The data ▸

##############################

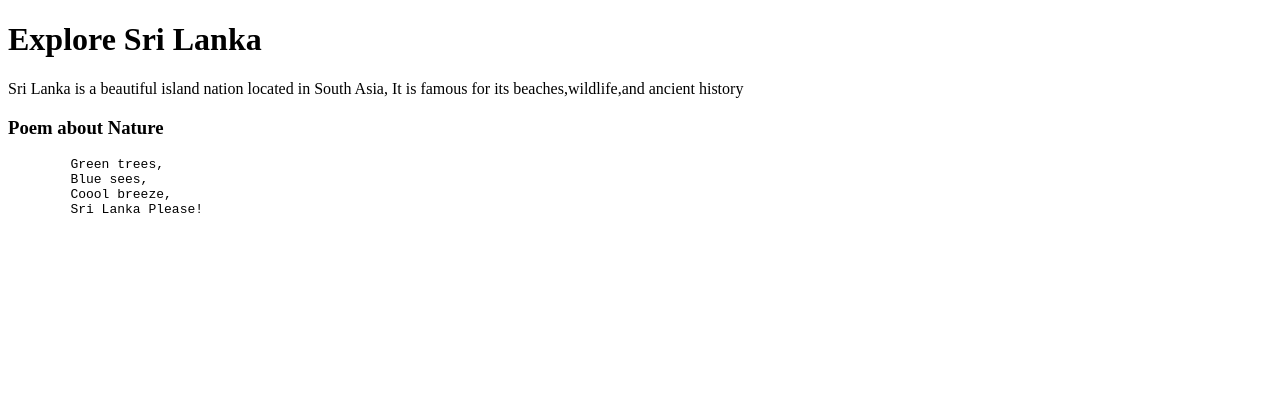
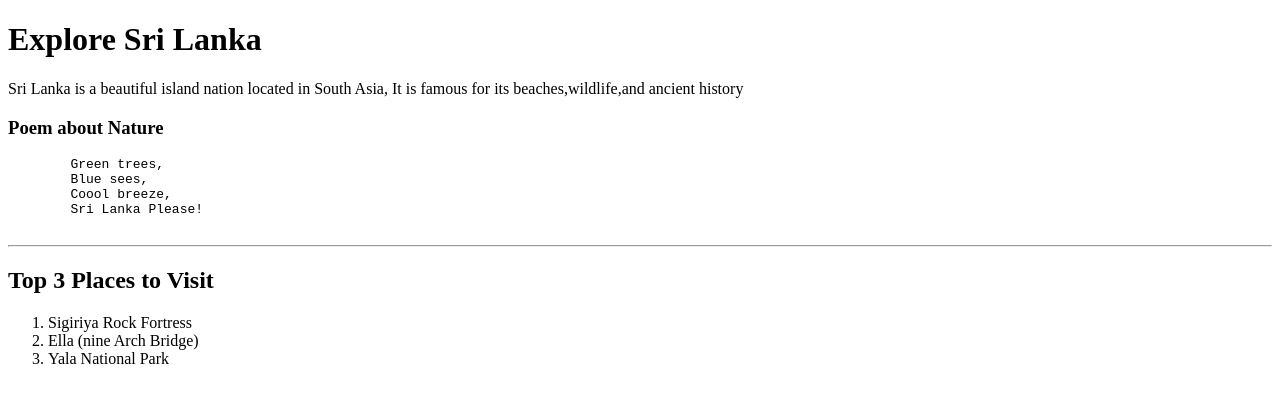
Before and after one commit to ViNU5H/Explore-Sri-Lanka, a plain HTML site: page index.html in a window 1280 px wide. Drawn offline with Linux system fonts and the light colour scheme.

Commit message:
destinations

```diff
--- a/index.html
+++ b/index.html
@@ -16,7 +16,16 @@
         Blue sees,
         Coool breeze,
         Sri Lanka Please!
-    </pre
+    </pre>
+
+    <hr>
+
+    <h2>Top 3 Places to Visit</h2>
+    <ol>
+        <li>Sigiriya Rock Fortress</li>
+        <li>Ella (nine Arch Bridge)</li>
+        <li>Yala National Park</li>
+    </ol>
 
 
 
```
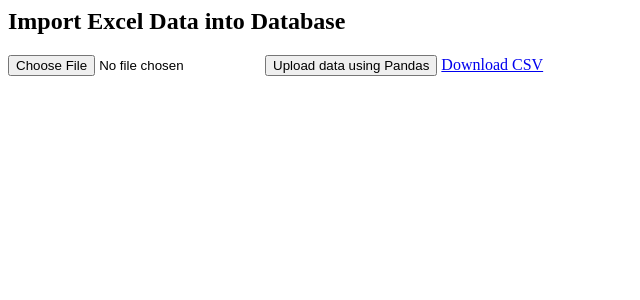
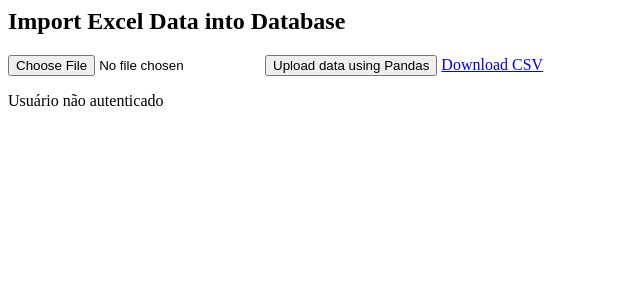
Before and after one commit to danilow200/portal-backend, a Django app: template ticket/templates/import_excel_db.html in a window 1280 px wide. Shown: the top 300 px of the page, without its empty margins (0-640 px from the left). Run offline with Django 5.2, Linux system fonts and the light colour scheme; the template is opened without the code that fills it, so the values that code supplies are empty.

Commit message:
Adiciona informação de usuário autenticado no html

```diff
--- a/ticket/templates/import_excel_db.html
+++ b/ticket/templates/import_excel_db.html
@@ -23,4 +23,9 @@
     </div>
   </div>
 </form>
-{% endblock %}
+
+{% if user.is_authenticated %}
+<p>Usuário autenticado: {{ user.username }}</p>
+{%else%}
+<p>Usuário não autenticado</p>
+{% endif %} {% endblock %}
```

##############################

Repeat every entry above exactly as written and omit any pictures it holds.

Before and after one commit to ViNU5H/Explore-Sri-Lanka, a plain HTML site: page index.html in a window 1280 px wide. Drawn offline with Linux system fonts and the light colour scheme.

Commit message:
destinations

```diff
--- a/index.html
+++ b/index.html
@@ -16,7 +16,16 @@
         Blue sees,
         Coool breeze,
         Sri Lanka Please!
-    </pre
+    </pre>
+
+    <hr>
+
+    <h2>Top 3 Places to Visit</h2>
+    <ol>
+        <li>Sigiriya Rock Fortress</li>
+        <li>Ella (nine Arch Bridge)</li>
+        <li>Yala National Park</li>
+    </ol>
 
 
 
```
Before and after one commit to danilow200/portal-backend, a Django app: template ticket/templates/import_excel_db.html in a window 1280 px wide. Shown: the top 300 px of the page, without its empty margins (0-640 px from the left). Run offline with Django 5.2, Linux system fonts and the light colour scheme; the template is opened without the code that fills it, so the values that code supplies are empty.

Commit message:
Adiciona informação de usuário autenticado no html

```diff
--- a/ticket/templates/import_excel_db.html
+++ b/ticket/templates/import_excel_db.html
@@ -23,4 +23,9 @@
     </div>
   </div>
 </form>
-{% endblock %}
+
+{% if user.is_authenticated %}
+<p>Usuário autenticado: {{ user.username }}</p>
+{%else%}
+<p>Usuário não autenticado</p>
+{% endif %} {% endblock %}
```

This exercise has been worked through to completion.